Copy each entry exactly, leaving nothing out.

Data for processing:
'''

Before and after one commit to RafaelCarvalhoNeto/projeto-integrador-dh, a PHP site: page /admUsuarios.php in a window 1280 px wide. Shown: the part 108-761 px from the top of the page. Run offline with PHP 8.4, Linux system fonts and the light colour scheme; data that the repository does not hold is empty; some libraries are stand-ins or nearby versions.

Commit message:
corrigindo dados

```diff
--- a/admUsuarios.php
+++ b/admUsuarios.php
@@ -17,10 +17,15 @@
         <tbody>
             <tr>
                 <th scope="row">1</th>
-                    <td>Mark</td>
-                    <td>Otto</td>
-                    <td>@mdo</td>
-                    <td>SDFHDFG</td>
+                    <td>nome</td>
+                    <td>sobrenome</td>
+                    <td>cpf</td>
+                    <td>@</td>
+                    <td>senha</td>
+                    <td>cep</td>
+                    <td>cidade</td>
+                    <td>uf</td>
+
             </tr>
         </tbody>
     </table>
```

'''

The completed task:
Before and after one commit to RafaelCarvalhoNeto/projeto-integrador-dh, a PHP site: page /admUsuarios.php in a window 1280 px wide. Shown: the part 108-761 px from the top of the page. Run offline with PHP 8.4, Linux system fonts and the light colour scheme; data that the repository does not hold is empty; some libraries are stand-ins or nearby versions.

Commit message:
corrigindo dados

```diff
--- a/admUsuarios.php
+++ b/admUsuarios.php
@@ -17,10 +17,15 @@
         <tbody>
             <tr>
                 <th scope="row">1</th>
-                    <td>Mark</td>
-                    <td>Otto</td>
-                    <td>@mdo</td>
-                    <td>SDFHDFG</td>
+                    <td>nome</td>
+                    <td>sobrenome</td>
+                    <td>cpf</td>
+                    <td>@</td>
+                    <td>senha</td>
+                    <td>cep</td>
+                    <td>cidade</td>
+                    <td>uf</td>
+
             </tr>
         </tbody>
     </table>
```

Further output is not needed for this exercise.